This success has not been shared to the same extent by predominantly Roman Catholic countries; take for instance the way the USA has outshone the South American nations. You may argue that Asian nations like China are now coming to the fore, but did you know that the Chinese church is growing rapidly? There are estimated to be 50 – 100 million Christians in China today. So why have the Protestant nations been prone to hard work? What has made the difference? I suggest that there is a direct correlation between hard work and a personal knowledge of the Bible. So what is the Bible’s attitude to work?
“Make it your ambition to lead a quiet life: You should mind your own business and work with your hands, just as we told you, so that your daily life may win the respect of outsiders and so that you will not be dependent on anybody.” (1 Thess. 4:11-12)
“Whatever you do, work at it with all your heart, as working for the Lord, not for human masters.” (Colossians 3:23)
It may be called the “Protestant” work ethic, but the Jewish scriptures have the same emphasis:
“You people who don’t want to work, think about the ant! Consider its ways and be wise!” (Proverbs 6:6)
Given the Bible’s emphasis on hard work, it is strange to note that its main message, i.e. how we find peace with our Creator, is not based on work at all, but simply on faith. Paul writes to the believers in Ephesus:
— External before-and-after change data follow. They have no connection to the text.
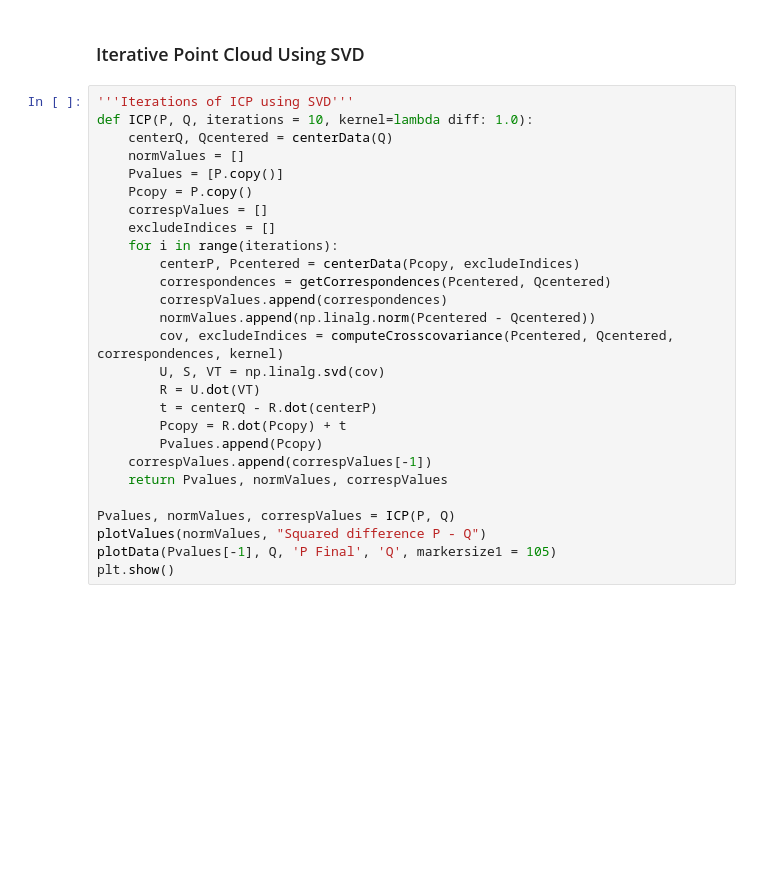
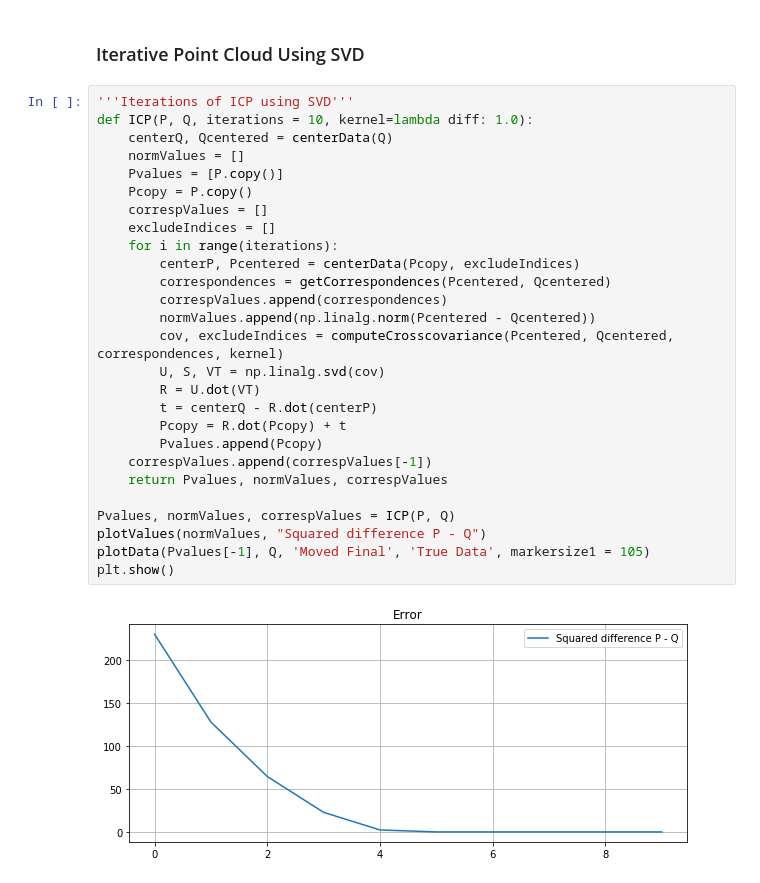
Before and after one commit to JyotiSunkara/ICP, a Jupyter notebook: Iterative Closest Point Using Singular Value Decomposition.ipynb, the cells around one changed output. Saved outputs shown, nothing was run; the diff lists cells and outputs as text; blank space fills up the shorter version.

```diff
--- a/Iterative Closest Point Using Singular Value Decomposition.ipynb
+++ b/Iterative Closest Point Using Singular Value Decomposition.ipynb
@@ -190,27 +211,29 @@ print("Squared difference (P Corrected - Q): ", np.linalg.norm(Pcorrected - Q))
 # %%
 '''Iterations of ICP using SVD'''
 def ICP(P, Q, iterations = 10, kernel=lambda diff: 1.0):
     centerQ, Qcentered = centerData(Q)
     normValues = []
     Pvalues = [P.copy()]
     Pcopy = P.copy()
     correspValues = []
     excludeIndices = []
     for i in range(iterations):
         centerP, Pcentered = centerData(Pcopy, excludeIndices)
         correspondences = getCorrespondences(Pcentered, Qcentered)
         correspValues.append(correspondences)
         normValues.append(np.linalg.norm(Pcentered - Qcentered))
         cov, excludeIndices = computeCrosscovariance(Pcentered, Qcentered, correspondences, kernel)
         U, S, VT = np.linalg.svd(cov)
         R = U.dot(VT)
         t = centerQ - R.dot(centerP)
         Pcopy = R.dot(Pcopy) + t
         Pvalues.append(Pcopy)
     correspValues.append(correspValues[-1])
     return Pvalues, normValues, correspValues
 
 Pvalues, normValues, correspValues = ICP(P, Q)
 plotValues(normValues, "Squared difference P - Q")
-plotData(Pvalues[-1], Q, 'P Final', 'Q', markersize1 = 105)
+plotData(Pvalues[-1], Q, 'Moved Final', 'True Data', markersize1 = 105)
 plt.show()
+# %% [output]
+[figure, added]
```
Also changed, not shown: parts of 8 cells of this notebook, 3 other files.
“You have been saved by faith in God, who treats us much better than we deserve. You did not save yourselves; it was a gift from God. It was not the result of your own efforts, so you cannot boast about it.” (Ephesians 2:8-9)
How many of us make the mistake of trying to impress God with our own efforts, rather than choosing God’s way, that of receiving His gift of love and forgiveness simply by trust?